PROPOSED SOLUTIONS Targeting suitable young people by increasing the attractiveness of welding as a vocation. 11 Actively promoting activities such as the Young Welder of the Year competition. Promoting international training schemes for welding personnel to increase the status of prestige of welding as a vocation and to provide people with a clear career paths. Source: www.saiw.co.za The introduction of bursaries, scholarships and learnerships to attract quality students.
PROPOSED SOLUTIONS Introduction of a national training scheme for welders and welding personnel, funded by government and the private sector. Such a scheme will ensure that: Learners are trained by knowledgeable trainers in suitable facilities, and Learners are trained according to a credible programme that delivers the high skills levels required by industry. Such a training scheme is already in place in South Africa !! International Welding Practitioner International Welding Specialist International Welding Inspector International Welding Technologist International Welding Engineer 12
13 PROPOSED SOLUTIONS UNIVERSITY OF PRETORIA Department of Materials Science and Metallurgical Engineering NELSON MANDELA METROPOLITAN UNIVERSITY (NMMU) Department of Mechanical Engineering Two South African Universities have sustained welding research programmes: Cooperative research programmes should be encouraged between government, industry and academia.

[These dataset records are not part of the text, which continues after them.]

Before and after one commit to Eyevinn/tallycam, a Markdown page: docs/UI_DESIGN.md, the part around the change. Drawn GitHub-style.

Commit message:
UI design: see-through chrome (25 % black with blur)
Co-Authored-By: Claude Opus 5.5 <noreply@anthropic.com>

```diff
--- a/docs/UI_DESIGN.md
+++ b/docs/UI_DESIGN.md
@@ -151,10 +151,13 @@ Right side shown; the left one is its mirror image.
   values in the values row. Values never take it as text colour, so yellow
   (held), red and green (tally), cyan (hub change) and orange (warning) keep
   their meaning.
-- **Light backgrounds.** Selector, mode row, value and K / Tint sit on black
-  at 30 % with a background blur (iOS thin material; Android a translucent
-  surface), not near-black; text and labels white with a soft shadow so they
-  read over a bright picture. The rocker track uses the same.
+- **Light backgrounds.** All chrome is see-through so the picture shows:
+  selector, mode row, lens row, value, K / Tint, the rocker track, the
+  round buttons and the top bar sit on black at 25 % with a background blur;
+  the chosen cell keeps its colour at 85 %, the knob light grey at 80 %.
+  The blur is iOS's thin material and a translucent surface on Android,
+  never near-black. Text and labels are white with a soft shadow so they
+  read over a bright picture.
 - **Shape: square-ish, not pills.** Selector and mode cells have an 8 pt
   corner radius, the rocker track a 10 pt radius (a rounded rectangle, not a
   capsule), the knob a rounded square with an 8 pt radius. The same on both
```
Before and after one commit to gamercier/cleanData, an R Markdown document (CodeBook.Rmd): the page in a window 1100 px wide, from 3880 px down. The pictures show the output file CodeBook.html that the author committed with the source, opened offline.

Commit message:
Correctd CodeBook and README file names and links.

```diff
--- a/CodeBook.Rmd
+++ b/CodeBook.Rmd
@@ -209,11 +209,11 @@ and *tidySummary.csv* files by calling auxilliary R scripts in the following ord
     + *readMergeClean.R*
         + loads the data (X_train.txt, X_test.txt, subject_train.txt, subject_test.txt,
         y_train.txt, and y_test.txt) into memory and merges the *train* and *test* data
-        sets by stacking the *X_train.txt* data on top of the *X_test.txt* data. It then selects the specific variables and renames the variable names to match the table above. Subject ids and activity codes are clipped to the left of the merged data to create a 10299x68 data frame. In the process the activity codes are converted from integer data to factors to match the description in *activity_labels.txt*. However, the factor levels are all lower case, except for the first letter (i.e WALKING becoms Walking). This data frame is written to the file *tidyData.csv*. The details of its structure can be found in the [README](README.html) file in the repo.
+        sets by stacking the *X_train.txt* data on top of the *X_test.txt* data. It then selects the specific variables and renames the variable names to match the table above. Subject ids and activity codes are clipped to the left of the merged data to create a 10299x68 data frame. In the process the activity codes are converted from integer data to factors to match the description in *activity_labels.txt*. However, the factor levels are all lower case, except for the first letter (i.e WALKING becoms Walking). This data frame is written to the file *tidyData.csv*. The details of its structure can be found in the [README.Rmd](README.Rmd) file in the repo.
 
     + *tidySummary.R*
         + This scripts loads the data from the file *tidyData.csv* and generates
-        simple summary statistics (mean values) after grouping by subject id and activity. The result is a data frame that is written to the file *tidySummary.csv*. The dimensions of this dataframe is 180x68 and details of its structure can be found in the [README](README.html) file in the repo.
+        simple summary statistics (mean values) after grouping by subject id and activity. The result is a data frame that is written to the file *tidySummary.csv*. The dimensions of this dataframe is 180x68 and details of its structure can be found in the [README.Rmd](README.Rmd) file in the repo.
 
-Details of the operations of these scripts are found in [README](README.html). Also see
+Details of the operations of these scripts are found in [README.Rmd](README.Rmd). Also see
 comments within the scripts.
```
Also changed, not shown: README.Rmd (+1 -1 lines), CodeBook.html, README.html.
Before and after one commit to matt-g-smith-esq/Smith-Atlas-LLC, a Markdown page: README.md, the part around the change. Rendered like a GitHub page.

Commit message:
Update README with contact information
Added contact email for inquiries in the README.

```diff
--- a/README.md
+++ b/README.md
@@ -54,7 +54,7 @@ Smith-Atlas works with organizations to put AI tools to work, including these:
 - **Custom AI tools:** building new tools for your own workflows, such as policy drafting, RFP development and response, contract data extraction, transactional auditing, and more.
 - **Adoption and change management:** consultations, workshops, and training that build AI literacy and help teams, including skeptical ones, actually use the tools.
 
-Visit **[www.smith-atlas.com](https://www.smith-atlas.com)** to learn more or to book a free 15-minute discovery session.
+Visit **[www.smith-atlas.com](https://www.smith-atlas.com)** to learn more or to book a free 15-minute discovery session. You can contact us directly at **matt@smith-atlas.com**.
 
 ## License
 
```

CONCLUDING REMARKS Public and private infrastructure development and capital expansion projects require skilled welding personnel. An internationally recognised national training scheme for welding personnel, industry and government funded cooperative welding research programmes and the establishment of Technology Centres are proposed to ensure that the local welding industry remains globally competitive. 14